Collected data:
________
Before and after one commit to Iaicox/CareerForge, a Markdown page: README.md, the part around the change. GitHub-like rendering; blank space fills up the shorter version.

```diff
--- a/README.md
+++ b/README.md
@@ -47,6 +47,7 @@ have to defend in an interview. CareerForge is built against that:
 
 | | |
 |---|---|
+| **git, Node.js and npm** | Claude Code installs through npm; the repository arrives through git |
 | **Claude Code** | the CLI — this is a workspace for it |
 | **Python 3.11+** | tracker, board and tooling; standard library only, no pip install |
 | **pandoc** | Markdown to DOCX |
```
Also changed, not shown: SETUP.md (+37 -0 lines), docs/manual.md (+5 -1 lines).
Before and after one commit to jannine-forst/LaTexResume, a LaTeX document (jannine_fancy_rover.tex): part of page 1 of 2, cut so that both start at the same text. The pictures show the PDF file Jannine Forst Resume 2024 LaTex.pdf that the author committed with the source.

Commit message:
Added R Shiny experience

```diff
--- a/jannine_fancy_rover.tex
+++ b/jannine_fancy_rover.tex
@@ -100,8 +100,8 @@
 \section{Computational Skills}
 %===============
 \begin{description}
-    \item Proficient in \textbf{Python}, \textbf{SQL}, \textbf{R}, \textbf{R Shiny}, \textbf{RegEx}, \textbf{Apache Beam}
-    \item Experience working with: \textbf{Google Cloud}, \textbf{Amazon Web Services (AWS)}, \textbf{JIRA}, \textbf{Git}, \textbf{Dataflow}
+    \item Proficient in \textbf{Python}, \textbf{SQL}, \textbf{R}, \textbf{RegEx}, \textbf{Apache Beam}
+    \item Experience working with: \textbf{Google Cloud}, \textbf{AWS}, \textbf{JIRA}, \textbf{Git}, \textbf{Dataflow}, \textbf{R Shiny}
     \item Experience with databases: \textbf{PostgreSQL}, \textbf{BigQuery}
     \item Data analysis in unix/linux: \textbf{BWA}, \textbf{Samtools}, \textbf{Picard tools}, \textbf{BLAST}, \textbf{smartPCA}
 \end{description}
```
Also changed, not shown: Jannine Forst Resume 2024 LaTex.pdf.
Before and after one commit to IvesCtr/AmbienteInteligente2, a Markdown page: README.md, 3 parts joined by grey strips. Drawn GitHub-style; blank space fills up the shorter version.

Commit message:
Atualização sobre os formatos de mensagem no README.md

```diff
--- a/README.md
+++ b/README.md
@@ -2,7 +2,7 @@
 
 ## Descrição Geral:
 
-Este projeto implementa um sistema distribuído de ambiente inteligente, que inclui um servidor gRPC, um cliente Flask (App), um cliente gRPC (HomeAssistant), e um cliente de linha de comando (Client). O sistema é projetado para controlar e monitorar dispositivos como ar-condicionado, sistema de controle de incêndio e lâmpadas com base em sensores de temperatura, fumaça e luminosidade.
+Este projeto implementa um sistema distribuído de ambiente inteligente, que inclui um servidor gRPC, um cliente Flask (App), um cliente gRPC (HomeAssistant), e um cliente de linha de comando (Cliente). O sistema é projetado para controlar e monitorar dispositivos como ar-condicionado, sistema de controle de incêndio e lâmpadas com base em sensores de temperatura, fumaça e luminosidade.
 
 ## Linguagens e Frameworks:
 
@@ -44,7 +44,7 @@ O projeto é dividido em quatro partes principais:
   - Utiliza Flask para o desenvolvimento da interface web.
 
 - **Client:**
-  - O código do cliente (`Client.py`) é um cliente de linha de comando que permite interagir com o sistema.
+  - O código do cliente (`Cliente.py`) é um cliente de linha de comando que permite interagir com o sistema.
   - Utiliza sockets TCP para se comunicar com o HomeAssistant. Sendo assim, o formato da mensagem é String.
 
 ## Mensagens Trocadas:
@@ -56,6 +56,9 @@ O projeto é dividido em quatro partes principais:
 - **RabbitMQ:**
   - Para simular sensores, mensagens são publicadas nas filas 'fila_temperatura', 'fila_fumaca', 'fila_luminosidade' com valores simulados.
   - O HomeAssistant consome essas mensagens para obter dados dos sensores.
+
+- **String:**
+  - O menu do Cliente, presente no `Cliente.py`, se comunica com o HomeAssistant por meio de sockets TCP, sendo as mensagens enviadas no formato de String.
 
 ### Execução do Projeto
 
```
________
Exercise: Write out each line of the data that holds the string "README".

Result for this task:
Before and after one commit to Iaicox/CareerForge, a Markdown page: README.md, the part around the change. GitHub-like rendering; blank space fills up the shorter version.
--- a/README.md
+++ b/README.md
Before and after one commit to IvesCtr/AmbienteInteligente2, a Markdown page: README.md, 3 parts joined by grey strips. Drawn GitHub-style; blank space fills up the shorter version.
Atualização sobre os formatos de mensagem no README.md
--- a/README.md
+++ b/README.md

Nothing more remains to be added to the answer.